On the way back to Chawton on the bus I had mentioned one of the information boards and Ange had missed that one, so we swung back to Jane Austen House first and checked it out. Got to love tickets which are good for a year! We then headed back down the country lane to Chawton House Library and with a sense of satisfaction walked through the now open gate at the base of the hill and strolled up to the manor house.
I good naturedly gave the ticket sellers a bit of cheek about being closed on a Saturday and to their credit they looked a little sheepish. They did mention that they had recently done their planning for the new year and would be changing their opening hours, so maybe if you head there you’ll be able to do it all in one day. The House is impressive and we get access to the Library at the end, which is sort of behind a secret door and is accessed by giving a secret knock*.
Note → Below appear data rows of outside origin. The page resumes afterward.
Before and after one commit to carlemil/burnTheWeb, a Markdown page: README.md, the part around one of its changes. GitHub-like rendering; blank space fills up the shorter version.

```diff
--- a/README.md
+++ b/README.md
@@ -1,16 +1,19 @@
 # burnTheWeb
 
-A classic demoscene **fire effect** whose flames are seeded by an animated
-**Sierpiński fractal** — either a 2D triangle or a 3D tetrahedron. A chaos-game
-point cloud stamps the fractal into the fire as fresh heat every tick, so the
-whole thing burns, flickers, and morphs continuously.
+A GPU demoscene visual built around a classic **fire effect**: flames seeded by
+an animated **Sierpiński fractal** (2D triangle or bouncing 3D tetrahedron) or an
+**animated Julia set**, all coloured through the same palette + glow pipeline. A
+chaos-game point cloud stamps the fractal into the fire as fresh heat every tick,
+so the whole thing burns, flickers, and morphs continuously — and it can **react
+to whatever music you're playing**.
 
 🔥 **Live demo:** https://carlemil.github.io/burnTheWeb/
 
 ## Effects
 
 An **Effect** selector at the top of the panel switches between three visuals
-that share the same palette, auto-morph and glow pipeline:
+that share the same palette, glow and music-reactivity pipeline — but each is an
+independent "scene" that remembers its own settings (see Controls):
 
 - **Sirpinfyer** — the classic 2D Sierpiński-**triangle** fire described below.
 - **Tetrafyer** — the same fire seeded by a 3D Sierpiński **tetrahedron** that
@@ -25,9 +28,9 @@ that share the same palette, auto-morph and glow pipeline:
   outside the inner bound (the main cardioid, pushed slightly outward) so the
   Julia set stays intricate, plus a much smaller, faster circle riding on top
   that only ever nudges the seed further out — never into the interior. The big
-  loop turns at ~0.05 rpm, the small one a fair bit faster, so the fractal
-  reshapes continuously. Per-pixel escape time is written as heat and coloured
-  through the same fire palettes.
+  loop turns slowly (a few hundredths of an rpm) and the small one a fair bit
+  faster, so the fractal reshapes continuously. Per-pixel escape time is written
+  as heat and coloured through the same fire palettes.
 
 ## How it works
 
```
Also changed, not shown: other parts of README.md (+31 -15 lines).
We had a little time before the bus leaves, so get some Devonshire cream teas from the cafe there, and sit in the sun outside to enjoy it. Then we tempt fate and head behind the house into the gardens to have a look around, trusting that we wouldn’t lose track of time and cause us to have to wait two hours before the next bus.
A walled and gated vegetable garden reminded me of the Lost Gardens of Heligan which we had visited in Cornwall. A family picnicked under one of the trees and the pastoral outlook of sheep grazing on gently rolling hills reminded me of New Zealand.
Then a hurried walk got us back to the bus stop in time for a non-descript trip back to Winchester where we retrieved our luggage and made our way to the train station. This time, instead of bidding Ange adieu until next weekend, we both made our way back to London, the UK portion of our travels over for the summer.
*not really. You just knock and someone lets you in.